The competition to obtain a place in a residency program in a woman-friendly state in which training in abortion is not under attack has become more severe. As medical reporter Sarah Varney put it: “Increasingly, aspiring obstetricians and gynecologists who want training in abortion procedures are seeking out teaching hospitals and universities that champion that training as a vital skill in women’s health care, creating a crush of qualified applicants for prized spots in Seattle, San Francisco, and New York…”
The medical school of the University of Washington (UW) in Seattle is offering Zoom classes on contraception and abortion to medical students in Idaho, one of the many states that are drastically restricting abortion and access to abortion training. As of two years ago UW stopped reserving a few spots in their program for residents choosing not to learn abortion care. “If we live in a state where abortion care is legal, we need to recruit medical students into our program that want to provide abortion care,” said Dr. Alyssa Stephenson-Famy, an associate professor of maternal-fetal medicine in the department. “We should not waste our spots on people not willing to provide abortion.”
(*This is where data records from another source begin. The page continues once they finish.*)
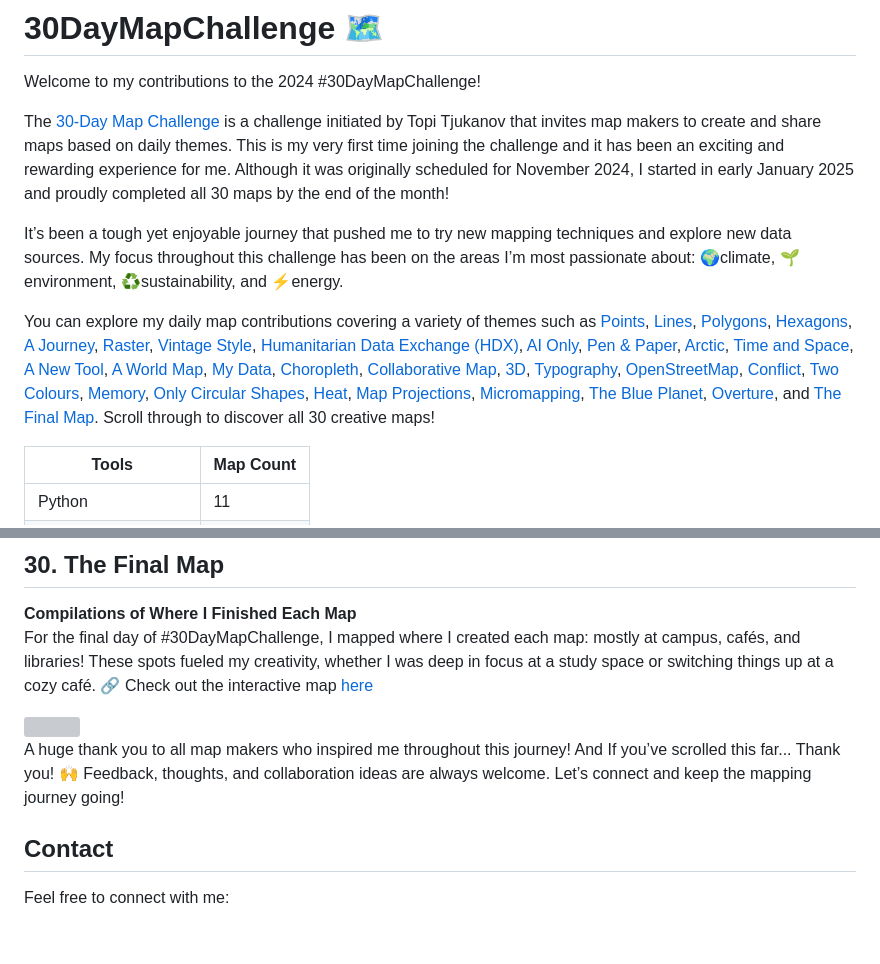
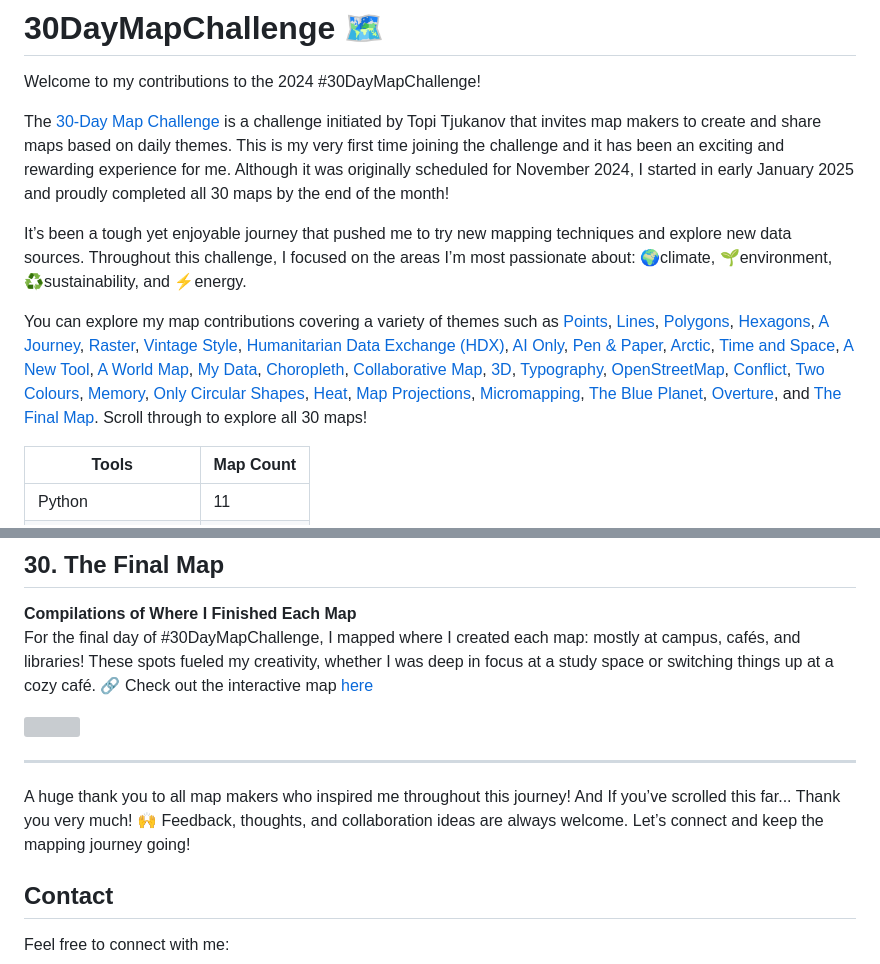
Before and after one commit to juniomata/30DaysMapChallenge, a Markdown page: README.md, 2 parts joined by grey strips. Rendered like a GitHub page; blank space fills up the shorter version; grey boxes are pictures that could not be loaded.

Commit message:
rephrase

```diff
--- a/README.md
+++ b/README.md
@@ -5,10 +5,10 @@ Welcome to my contributions to the 2024 #30DayMapChallenge!
 
 The [30-Day Map Challenge](https://30daymapchallenge.com/) is a challenge initiated by Topi Tjukanov that invites map makers to create and share maps based on daily themes. This is my very first time joining the challenge and it has been an exciting and rewarding experience for me. Although it was originally scheduled for November 2024, I started in early January 2025 and proudly completed all 30 maps by the end of the month!
 
-It’s been a tough yet enjoyable journey that pushed me to try new mapping techniques and explore new data sources. My focus throughout this challenge has been on the areas I’m most passionate about: 🌍climate, 🌱environment, ♻️sustainability, and ⚡energy.
+It’s been a tough yet enjoyable journey that pushed me to try new mapping techniques and explore new data sources. Throughout this challenge, I focused on the areas I’m most passionate about: 🌍climate, 🌱environment, ♻️sustainability, and ⚡energy.
 
 
-You can explore my daily map contributions covering a variety of themes such as [Points](#1-points), [Lines](#2-lines), [Polygons](#3-polygons), [Hexagons](#4-hexagons), [A Journey](#5-a-journey), [Raster](#6-raster), [Vintage Style](#7-vintage-style), [Humanitarian Data Exchange (HDX)](#8-humanitarian-data-exchange-hdx), [AI Only](#9-ai-only), [Pen & Paper](#10-pen--paper), [Arctic](#11-arctic), [Time and Space](#12-time-and-space), [A New Tool](#13-a-new-tool), [A World Map](#14-a-world-map), [My Data](#15-my-data), [Choropleth](#16-choropleth), [Collaborative Map](#17-collaborative-map), [3D](#18-3d), [Typography](#19-typography), [OpenStreetMap](#20-openstreetmap), [Conflict](#21-conflict), [Two Colours](#22-two-colours), [Memory](#23-memory), [Only Circular Shapes](#24-only-circular-shapes), [Heat](#25-heat), [Map Projections](#26-map-projections), [Micromapping](#27-micromapping), [The Blue Planet](#28-the-blue-planet), [Overture](#29-overture), and [The Final Map](#30-the-final-map). Scroll through to discover all 30 creative maps!
+You can explore my map contributions covering a variety of themes such as [Points](#1-points), [Lines](#2-lines), [Polygons](#3-polygons), [Hexagons](#4-hexagons), [A Journey](#5-a-journey), [Raster](#6-raster), [Vintage Style](#7-vintage-style), [Humanitarian Data Exchange (HDX)](#8-humanitarian-data-exchange-hdx), [AI Only](#9-ai-only), [Pen & Paper](#10-pen--paper), [Arctic](#11-arctic), [Time and Space](#12-time-and-space), [A New Tool](#13-a-new-tool), [A World Map](#14-a-world-map), [My Data](#15-my-data), [Choropleth](#16-choropleth), [Collaborative Map](#17-collaborative-map), [3D](#18-3d), [Typography](#19-typography), [OpenStreetMap](#20-openstreetmap), [Conflict](#21-conflict), [Two Colours](#22-two-colours), [Memory](#23-memory), [Only Circular Shapes](#24-only-circular-shapes), [Heat](#25-heat), [Map Projections](#26-map-projections), [Micromapping](#27-micromapping), [The Blue Planet](#28-the-blue-planet), [Overture](#29-overture), and [The Final Map](#30-the-final-map). Scroll through to explore all 30 maps!
 
 | Tools        | Map Count   |
 |--------------|-------------|
@@ -268,7 +269,8 @@ For the final day of #30DayMapChallenge, I mapped where I created each map: most
 <div style="text-align: center;"><img src="day30_finalmap\day30_finalmap_whereifinished.png" style="width:70%;"></div>
 
 
-A huge thank you to all map makers who inspired me throughout this journey! And If you’ve scrolled this far... Thank you! 🙌 Feedback, thoughts, and collaboration ideas are always welcome. Let’s connect and keep the mapping journey going!
+---
+A huge thank you to all map makers who inspired me throughout this journey! And If you’ve scrolled this far... Thank you very much! 🙌 Feedback, thoughts, and collaboration ideas are always welcome. Let’s connect and keep the mapping journey going!
 
 
 ## Contact
```
Also changed, not shown: other parts of README.md (+1 -0 lines).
It bears stressing that state legislators are delusional if they think that obstetricians and gynecologists can be properly trained without understanding abortion care techniques. ACOG requires abortion training for medical residents because adequate care of pregnant women is impossible without knowledge of the basic procedures. Obstetricians must be capable of expertly cleaning out a woman’s uterus in the event of a miscarriage or if fetal heartbeat ceases. As Dr. Eve Espey, a professor of obstetrics and gynecology at the University of New Mexico, has observed: “Any obstetrician who says there is never need for abortion care is not telling the truth about obstetrics.”
Sources: Sarah Varney, “Fewer medical students trained for abortion procedures,” NBC News online, March 22, 2022; Frederick J. Taussig, The Prevention and Treatment of Abortion (1910) and Abortion: Spontaneous and Induced (1936).